═════ Source information

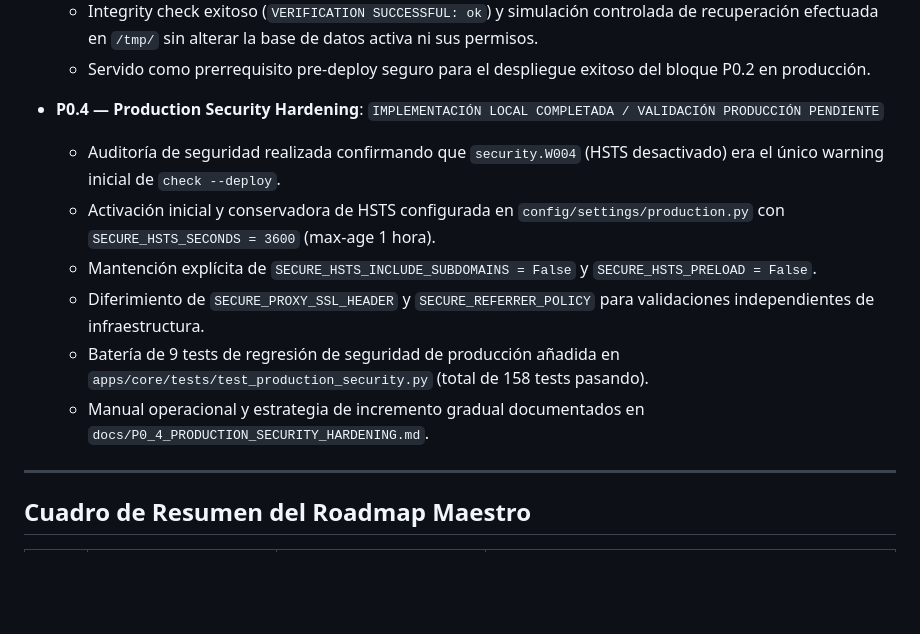
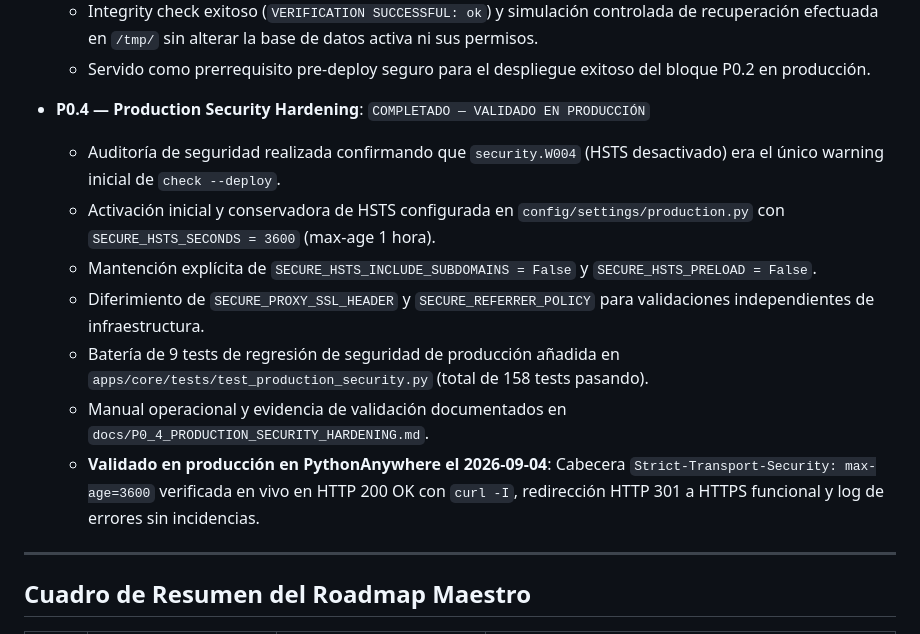
Before and after one commit to donpad1988/JorgeCyberpunkTCG, a Markdown page: docs/ROADMAP.md, the part around the change. Drawn GitHub-style; blank space fills up the shorter version.

```diff
--- a/docs/ROADMAP.md
+++ b/docs/ROADMAP.md
@@ -137,13 +137,14 @@ Las fases funcionales originales **Fase 8 (Herramientas)**, **Fase 9 (Comunidad)
   - Integrity check exitoso (`VERIFICATION SUCCESSFUL: ok`) y simulación controlada de recuperación efectuada en `/tmp/` sin alterar la base de datos activa ni sus permisos.
   - Servido como prerrequisito pre-deploy seguro para el despliegue exitoso del bloque P0.2 en producción.
 
-* **P0.4 — Production Security Hardening**: `IMPLEMENTACIÓN LOCAL COMPLETADA / VALIDACIÓN PRODUCCIÓN PENDIENTE`
+* **P0.4 — Production Security Hardening**: `COMPLETADO — VALIDADO EN PRODUCCIÓN`
   - Auditoría de seguridad realizada confirmando que `security.W004` (HSTS desactivado) era el único warning inicial de `check --deploy`.
   - Activación inicial y conservadora de HSTS configurada en `config/settings/production.py` con `SECURE_HSTS_SECONDS = 3600` (max-age 1 hora).
   - Mantención explícita de `SECURE_HSTS_INCLUDE_SUBDOMAINS = False` y `SECURE_HSTS_PRELOAD = False`.
   - Diferimiento de `SECURE_PROXY_SSL_HEADER` y `SECURE_REFERRER_POLICY` para validaciones independientes de infraestructura.
   - Batería de 9 tests de regresión de seguridad de producción añadida en `apps/core/tests/test_production_security.py` (total de 158 tests pasando).
-  - Manual operacional y estrategia de incremento gradual documentados en `docs/P0_4_PRODUCTION_SECURITY_HARDENING.md`.
+  - Manual operacional y evidencia de validación documentados en `docs/P0_4_PRODUCTION_SECURITY_HARDENING.md`.
+  - **Validado en producción en PythonAnywhere el 2026-09-04**: Cabecera `Strict-Transport-Security: max-age=3600` verificada en vivo en HTTP 200 OK con `curl -I`, redirección HTTP 301 a HTTPS funcional y log de errores sin incidencias.
 
 ---
 
```
Also changed, not shown: docs/P0_4_PRODUCTION_SECURITY_HARDENING.md (+39 -9 lines).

══════════

** Required work **
Please give the number of lines in the entries above that hold "ROADMAP", with no other text.

** Exercise output **
3